Post by MarkC » Mon May 17, 2010 9:38 pm

I think the "distinct idiom" thing is overrated.

Or at least if it's not, I'm awfully stupid. :lol:

I consider myself more knowledgeable than the average bear about these things, yet if I hear a work that I don't know, I'm almost always just guessing about the composer, and I'm often wrong. I'll almost always make what we might call a good guess, but that's about it.

Chopin is usually quite distinct to me. Beethoven often is, but not always. And if it's a work of either Mozart or Haydn that I don't know, I can easily be fooled.

Bach? I could mistake him for Handel or Telemann.
Debussy for Ravel, or vice versa? Of course. And maybe even Roussel could get mixed up in there.

You have to realize that for things like this, we're generally not talking about the composer's best works -- because we know those, so there's no mystery. The best works of great composers probably do very much show a 'distinctive idiom,' but we can't "prove" it by guessing them, because we're not guessing.

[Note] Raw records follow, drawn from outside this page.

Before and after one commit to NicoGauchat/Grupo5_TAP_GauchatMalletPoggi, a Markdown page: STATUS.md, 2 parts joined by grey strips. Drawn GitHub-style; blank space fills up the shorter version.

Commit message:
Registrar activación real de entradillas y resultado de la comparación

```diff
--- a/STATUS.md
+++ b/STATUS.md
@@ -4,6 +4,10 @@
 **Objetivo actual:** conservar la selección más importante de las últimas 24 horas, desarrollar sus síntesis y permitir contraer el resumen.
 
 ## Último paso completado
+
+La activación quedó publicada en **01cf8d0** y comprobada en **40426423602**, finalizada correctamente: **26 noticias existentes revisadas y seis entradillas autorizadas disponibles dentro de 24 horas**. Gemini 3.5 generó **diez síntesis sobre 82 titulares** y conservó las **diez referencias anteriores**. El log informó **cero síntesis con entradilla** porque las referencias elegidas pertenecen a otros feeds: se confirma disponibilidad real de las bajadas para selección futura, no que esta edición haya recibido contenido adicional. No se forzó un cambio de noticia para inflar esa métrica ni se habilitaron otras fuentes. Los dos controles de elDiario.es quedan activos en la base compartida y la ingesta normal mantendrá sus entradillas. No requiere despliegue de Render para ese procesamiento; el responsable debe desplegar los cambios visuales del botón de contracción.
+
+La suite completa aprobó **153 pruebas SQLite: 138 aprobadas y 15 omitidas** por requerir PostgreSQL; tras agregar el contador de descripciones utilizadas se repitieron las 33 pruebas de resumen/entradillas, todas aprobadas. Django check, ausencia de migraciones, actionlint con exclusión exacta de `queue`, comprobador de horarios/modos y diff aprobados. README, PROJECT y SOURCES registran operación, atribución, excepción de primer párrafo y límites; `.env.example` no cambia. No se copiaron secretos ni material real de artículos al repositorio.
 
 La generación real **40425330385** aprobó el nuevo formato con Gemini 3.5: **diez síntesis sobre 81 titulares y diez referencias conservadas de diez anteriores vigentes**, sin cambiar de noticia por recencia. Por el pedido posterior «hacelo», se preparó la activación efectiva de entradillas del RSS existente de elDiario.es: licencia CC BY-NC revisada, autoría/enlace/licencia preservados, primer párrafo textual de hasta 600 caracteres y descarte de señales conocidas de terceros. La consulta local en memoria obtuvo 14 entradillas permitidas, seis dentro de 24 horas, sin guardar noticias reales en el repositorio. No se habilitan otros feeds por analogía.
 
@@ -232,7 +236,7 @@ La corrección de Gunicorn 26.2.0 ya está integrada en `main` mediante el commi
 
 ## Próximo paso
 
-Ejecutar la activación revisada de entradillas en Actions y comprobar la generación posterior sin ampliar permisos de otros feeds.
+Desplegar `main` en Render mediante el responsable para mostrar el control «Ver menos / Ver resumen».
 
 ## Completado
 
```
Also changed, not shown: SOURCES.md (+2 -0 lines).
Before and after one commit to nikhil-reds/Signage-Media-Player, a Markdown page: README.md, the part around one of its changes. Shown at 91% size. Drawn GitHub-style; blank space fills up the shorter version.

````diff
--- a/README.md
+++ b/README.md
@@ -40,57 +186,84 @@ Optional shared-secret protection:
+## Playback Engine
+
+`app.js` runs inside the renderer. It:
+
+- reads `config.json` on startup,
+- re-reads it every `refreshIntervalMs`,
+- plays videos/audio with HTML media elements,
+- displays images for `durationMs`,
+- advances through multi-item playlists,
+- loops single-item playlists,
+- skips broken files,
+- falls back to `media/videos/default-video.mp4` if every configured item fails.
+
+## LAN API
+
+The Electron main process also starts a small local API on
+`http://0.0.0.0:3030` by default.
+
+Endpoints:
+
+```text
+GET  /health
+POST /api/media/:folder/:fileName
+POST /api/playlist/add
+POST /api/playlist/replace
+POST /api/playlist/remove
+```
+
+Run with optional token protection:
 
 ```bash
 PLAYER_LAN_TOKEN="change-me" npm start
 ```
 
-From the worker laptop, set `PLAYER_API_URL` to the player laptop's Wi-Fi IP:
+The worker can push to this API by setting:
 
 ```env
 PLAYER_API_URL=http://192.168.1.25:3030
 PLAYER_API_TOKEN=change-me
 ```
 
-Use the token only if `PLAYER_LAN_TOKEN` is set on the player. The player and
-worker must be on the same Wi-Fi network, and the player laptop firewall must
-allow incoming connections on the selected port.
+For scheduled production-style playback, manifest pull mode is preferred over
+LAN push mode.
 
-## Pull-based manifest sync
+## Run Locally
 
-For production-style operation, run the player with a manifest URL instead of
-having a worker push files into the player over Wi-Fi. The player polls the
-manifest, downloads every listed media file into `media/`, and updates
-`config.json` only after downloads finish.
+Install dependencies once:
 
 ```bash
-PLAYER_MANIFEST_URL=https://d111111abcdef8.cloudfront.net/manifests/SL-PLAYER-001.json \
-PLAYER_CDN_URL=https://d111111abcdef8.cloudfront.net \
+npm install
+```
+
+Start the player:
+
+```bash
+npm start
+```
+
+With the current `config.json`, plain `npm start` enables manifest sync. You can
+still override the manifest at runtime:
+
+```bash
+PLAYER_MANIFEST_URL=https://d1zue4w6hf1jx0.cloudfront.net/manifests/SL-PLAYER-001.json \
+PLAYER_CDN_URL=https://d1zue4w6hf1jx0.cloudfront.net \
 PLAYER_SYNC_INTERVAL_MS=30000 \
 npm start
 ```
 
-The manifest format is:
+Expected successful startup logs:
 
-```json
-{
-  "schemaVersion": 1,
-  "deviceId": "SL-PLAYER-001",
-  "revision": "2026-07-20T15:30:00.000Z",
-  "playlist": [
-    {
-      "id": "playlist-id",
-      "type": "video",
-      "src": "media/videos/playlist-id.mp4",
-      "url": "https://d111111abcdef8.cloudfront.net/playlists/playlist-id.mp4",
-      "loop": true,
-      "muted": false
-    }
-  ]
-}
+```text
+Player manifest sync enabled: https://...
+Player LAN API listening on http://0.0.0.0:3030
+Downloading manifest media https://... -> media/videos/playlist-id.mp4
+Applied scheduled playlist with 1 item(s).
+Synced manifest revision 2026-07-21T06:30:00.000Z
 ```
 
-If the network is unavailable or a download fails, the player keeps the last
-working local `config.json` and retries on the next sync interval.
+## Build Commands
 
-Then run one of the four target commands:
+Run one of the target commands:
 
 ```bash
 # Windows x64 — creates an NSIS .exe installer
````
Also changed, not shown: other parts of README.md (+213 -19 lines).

The last time I heard an unknown work and was quite sure about the composer, it was Mendelssohn, who I think does have a pretty 'distinct idiom.'
And even then, I wouldn't have bet my bippy on it.

some guy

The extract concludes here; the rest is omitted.